What is Dysautonomia?
Dysautonomia is dysfunction of the autonomic nervous system.
The Autonomic Nervous System regulates:
- Heart rate and blood pressure
- Gut motility
- Body temperature
- Tear production
What is POTS?
A common manifestation of dysautonomia is POTS or postural orthostatic tachycardia syndrome.
POTS is the result of impaired heart rate and blood pressure regulation that results in orthostatic intolerance. Orthostatic intolerance is the clinical manifestation of brain fog, fatigue, dizziness, and weakness made worse by prolonged standing.
Symptoms can include:
- Brain fog
- Severe fatigue and exhaustion
- Profound weakness with prolonged standing
- Racing heart
- Exertional intolerance
- Muscle aches
Can Lyme Disease cause POTS?
Yes, individuals may get dysautonomia and POTS following a Lyme disease infection.
What testing is available to clinicians to diagnose dysautonomia?
Tests for POTS
- 10 Minute Stand Test
- Done in a doctor’s office to measure blood pressure and heart rate while standing for 10 minutes
- Heart rate increase of more than 30 beats per minutes with standing is diagnostic of POTS
- Tilt table test
- A more complicated test that includes continuous monitoring of heart rate and blood pressure while lying down and while suspended in an upright position on a tilt table
- Transcranial Doppler Ultrasound
- Measures the change in blood flow to the brain with tilt
Tests for other aspects of Dysautonomia
- Motility testing for gastrointestinal dysautonomia
- Determines what area of the gut is affected
- Quantitative sudomotor axon reflex test (QSART)
- Measures the nerves that control sweating

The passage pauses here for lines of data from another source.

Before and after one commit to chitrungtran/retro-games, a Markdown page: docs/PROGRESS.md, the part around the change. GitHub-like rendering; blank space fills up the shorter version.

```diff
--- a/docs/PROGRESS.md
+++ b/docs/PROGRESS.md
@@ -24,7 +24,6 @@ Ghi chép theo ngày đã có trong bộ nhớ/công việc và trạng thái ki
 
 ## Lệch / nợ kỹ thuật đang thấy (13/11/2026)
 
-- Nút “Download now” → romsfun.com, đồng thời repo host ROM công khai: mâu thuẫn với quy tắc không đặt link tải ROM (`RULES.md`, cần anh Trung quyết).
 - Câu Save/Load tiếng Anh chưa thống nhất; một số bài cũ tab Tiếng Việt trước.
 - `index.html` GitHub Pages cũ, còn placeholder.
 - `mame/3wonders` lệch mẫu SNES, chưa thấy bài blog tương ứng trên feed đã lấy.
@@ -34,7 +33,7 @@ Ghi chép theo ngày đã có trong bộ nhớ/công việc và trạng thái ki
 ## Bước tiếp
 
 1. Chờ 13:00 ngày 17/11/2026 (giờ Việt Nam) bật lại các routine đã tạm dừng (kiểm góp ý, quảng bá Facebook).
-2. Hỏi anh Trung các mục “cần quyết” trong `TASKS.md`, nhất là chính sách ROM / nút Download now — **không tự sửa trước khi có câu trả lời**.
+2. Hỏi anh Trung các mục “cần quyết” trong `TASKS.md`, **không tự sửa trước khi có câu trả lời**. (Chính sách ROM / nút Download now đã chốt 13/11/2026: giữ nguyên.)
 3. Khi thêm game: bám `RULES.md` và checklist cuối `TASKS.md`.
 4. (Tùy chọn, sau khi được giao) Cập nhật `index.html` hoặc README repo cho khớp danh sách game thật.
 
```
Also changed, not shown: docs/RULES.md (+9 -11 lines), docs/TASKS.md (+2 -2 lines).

- Skin biopsy to detect small fiber neuropathy, which is commonly present in patients with dysautonomia
- Detects decrease in density of the small nerve fibers in the skin
What are the limitations of current diagnostics?
Dysautonomia is a dynamic disease that can wax and wane, and diagnostic tests on a patient’s good day may not have positive findings despite the patient’s history of symptom flares.
Potential Risk Factors for POTS
- Genetic and autoimmune susceptibility
- POTS disproportionately affects young women
- Hypermobility or Ehlers Danlos Syndrome (EDS)
Treatments for Dysautonomia
Beneficial lifestyle approaches
- Increased fluid and salt intake to optimize circulation and improve blood flow
- Compression stockings
- Abdominal binder to help pump blood back up to the heart and brain
- Patient-tailored exercise programs designed for patients with dysautonomia since exercise may not be well-tolerated
- Medications to improve gut motility
- Medications to improve circulation
- By reducing heart rate
- By increasing blood pressure
- Medications to target autonomic nervous system
- In clinical trials, immunomodulating medications such as IVIg (Intravenous Immunoglobulin) are being studied
- Antimicrobials for ongoing infections
Many infections are associated with POTS. Different infection-associated POTS syndromes present with similar symptoms and may share common underlying mechanisms.
POTENTIAL MECHANISMS UNDERLYING INFECTION-ASSOCIATED DYSAUTONOMIA
The autonomic nerves or autonomic ganglia may be affected by:
- Chronic infection
- Autoimmune response triggered by an infection
- Damage to autonomic nerves by an infection
- Neuro-inflammation triggered by debris left-over after an acute infection is treated
CHRONIC ILLNESSES ASSOCIATED WITH POTS
- Post Treatment Lyme Disease
- Long COVID
- Myalgic Encephalomyelitis/Chronic Fatigue Syndrome or ME/CFS
- Sjogren’s Syndrome
- Systemic Lupus Erythematosus
- Hashimoto’s Thyroiditis
- Celiac Disease
- Other Infection Associated Illnesses
Receive the Latest News from the Johns Hopkins Lyme Disease Research Center
Join our mailing list to receive the latest news and updates from Johns Hopkins Rheumatology and the Johns Hopkins Lyme Disease Research Center.